Following that gathering, we sensed public opinion was shifting, that people were beginning to understand the prostituted woman as a target and the john as a perpetrator of paid rape. Jessica’s life and death brought to the forefront the widely held, convenient and long-disproved myth of prostitution as a chosen profession. People now better recognize prostitution is most often systematized, sanctioned abuse, exploitation and rape. 

Last week, an urgent petition was issued to the Tel-Aviv Magistrate’s Court, requesting participation as Friends of the Court (Amicus Curiae) in the Attorney General’s proceedings requesting closurer of the brothel. Member organizations of the TFHT facilitated Coalitzia l’ Ma’avak Bznut (Coalition for the Fight Against Prostitution) as well as the following Members of Knesset (MKs) joined the petition:

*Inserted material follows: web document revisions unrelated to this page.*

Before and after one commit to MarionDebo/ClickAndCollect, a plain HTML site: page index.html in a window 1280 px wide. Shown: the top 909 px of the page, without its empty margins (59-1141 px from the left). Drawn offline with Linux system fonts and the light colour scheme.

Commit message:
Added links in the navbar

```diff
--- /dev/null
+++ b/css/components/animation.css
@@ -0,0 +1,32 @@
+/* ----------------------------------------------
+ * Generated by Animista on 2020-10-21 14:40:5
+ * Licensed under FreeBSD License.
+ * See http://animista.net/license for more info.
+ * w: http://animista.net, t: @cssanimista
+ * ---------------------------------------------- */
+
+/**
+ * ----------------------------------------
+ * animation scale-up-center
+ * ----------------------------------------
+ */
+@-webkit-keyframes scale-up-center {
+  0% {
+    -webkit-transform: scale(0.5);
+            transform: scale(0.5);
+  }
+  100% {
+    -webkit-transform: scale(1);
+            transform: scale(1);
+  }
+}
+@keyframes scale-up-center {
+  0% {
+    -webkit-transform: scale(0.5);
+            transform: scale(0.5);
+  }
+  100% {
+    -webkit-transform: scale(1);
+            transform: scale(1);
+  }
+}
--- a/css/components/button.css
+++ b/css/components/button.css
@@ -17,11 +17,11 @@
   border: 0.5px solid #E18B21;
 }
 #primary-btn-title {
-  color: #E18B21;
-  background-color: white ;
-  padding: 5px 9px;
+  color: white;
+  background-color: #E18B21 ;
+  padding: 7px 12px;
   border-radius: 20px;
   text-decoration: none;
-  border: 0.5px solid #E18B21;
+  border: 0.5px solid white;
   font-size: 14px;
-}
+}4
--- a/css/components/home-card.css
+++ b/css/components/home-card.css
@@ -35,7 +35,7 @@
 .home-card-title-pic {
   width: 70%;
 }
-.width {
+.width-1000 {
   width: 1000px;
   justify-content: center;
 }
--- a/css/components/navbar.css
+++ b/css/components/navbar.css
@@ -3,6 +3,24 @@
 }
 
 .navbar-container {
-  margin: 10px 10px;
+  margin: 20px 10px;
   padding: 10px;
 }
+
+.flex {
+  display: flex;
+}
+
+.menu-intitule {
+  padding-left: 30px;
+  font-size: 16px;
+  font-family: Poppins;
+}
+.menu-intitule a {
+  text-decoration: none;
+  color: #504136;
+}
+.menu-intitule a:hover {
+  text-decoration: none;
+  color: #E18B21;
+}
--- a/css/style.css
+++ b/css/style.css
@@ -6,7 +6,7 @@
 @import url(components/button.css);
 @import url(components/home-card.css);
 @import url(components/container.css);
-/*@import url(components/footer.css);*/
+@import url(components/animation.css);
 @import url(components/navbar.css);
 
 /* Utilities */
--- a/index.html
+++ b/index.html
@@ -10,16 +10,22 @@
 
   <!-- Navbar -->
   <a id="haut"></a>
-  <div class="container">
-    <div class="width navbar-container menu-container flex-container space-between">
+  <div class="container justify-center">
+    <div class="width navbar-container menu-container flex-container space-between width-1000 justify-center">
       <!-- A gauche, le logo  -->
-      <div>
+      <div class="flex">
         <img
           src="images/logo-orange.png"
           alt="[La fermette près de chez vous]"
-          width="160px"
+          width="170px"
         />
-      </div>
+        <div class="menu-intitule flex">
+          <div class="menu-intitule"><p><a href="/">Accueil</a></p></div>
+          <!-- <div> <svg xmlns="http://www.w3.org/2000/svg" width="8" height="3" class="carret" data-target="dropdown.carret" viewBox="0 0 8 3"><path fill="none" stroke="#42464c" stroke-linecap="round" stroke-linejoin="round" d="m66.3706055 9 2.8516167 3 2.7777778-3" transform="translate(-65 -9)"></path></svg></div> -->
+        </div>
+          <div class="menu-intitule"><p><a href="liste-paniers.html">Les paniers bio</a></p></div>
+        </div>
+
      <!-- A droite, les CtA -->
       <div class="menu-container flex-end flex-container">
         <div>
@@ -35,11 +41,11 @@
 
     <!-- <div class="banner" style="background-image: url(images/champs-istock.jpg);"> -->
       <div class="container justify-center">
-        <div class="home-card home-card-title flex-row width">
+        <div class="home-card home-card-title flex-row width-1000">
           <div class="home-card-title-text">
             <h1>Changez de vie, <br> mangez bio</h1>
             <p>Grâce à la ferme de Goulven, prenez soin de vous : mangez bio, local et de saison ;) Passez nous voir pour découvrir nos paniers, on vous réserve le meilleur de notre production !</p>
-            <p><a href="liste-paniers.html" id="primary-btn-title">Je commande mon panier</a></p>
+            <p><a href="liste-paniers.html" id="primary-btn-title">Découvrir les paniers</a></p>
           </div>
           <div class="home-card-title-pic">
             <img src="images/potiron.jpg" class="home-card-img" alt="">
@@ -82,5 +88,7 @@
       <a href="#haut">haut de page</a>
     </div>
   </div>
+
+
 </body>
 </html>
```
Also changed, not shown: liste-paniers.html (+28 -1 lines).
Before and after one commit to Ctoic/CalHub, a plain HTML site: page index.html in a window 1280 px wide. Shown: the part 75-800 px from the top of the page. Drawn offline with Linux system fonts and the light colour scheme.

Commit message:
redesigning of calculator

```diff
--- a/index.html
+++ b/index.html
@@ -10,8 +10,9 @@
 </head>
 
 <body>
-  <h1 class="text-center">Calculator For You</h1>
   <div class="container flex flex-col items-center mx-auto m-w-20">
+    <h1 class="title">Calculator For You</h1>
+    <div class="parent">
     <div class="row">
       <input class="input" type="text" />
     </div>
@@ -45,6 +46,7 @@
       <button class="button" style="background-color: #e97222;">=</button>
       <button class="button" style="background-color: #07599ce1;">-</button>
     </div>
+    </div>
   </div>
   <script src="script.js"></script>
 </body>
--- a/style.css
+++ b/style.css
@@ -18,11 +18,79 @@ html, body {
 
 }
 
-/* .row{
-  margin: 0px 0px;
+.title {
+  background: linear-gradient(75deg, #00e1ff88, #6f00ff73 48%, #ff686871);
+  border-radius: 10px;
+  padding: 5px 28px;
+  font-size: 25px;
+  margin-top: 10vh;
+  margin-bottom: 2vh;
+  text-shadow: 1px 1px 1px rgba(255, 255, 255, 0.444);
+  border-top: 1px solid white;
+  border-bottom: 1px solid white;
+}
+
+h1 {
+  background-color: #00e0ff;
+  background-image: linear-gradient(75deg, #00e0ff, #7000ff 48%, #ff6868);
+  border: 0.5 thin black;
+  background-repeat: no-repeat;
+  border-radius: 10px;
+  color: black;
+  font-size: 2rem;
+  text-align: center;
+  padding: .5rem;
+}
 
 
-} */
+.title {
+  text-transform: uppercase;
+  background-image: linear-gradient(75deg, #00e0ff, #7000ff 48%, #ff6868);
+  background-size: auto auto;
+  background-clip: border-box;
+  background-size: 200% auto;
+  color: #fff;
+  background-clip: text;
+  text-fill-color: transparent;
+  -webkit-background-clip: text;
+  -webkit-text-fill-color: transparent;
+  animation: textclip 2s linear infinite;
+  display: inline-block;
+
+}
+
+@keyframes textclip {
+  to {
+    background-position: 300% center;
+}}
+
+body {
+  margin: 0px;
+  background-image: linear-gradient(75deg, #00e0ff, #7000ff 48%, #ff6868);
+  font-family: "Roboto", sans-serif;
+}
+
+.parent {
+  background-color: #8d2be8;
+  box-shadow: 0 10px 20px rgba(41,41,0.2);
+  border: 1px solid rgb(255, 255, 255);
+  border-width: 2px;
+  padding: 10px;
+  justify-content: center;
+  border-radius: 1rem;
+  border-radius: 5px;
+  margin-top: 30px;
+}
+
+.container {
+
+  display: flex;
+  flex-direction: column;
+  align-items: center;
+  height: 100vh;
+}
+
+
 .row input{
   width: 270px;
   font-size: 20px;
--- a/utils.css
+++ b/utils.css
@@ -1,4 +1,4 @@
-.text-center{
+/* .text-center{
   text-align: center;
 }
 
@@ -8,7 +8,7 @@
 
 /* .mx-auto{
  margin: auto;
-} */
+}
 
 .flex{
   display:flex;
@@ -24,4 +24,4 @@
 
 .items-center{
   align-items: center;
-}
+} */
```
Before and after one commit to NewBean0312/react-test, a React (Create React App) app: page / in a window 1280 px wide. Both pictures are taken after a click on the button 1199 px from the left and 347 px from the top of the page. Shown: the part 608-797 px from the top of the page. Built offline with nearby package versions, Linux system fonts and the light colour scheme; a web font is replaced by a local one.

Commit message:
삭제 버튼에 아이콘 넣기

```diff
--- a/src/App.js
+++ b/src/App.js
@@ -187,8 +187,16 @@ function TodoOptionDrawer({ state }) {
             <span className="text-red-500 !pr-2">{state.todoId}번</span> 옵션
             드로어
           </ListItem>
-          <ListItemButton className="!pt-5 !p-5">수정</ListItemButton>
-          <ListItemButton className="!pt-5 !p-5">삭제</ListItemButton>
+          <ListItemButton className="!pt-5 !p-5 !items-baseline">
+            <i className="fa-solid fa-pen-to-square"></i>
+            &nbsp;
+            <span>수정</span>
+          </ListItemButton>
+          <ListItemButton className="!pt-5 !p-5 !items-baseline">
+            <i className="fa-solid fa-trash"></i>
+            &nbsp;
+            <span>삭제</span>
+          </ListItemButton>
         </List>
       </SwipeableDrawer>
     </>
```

  1. MK Rachel Azaria (Kulanu)
  2. MK Merav Ben-Ari (Kulanu)
  3. MK Karin Elharar (Yesh Atid)
  4. MK Zehava Gal-On (Meretz)
  5. MK Yael German (Yesh Atid)
  6. MK Aliza Lavi (Yesh Atid)
  7. MK Merav Michaeli (Hamahane HaZioni)
  8. MK Shuli Moalem Refaeli (HaBayit HaYehudi),
  9. MK Michal Rozin (Meretz)
  10. MK Nahman Shai (Hamahane HaZioni)
  11. MK Aida Toma Suleimann (HaReshima Hameshutefet)
  12. MK Revital Swed (Hamahane HaZioni)
  13. MK Tamar Zandberg (Meretz)

The petition asserted that the space on 98 HaYarkon Street, far from being the innocent motel its owners’ claimed it to be, served as a prison for women in prostitution forcing their subjugation under grueling psychological pressure leading to extreme measures of last resort and suicide. The fact that the brothel has operated for years in plain sight of the public and law enforcement reveals the unbearable ease with which such a place can exist and women can be abused, despite Israel law prohibiting pimping, renting, and maintaining a brothel.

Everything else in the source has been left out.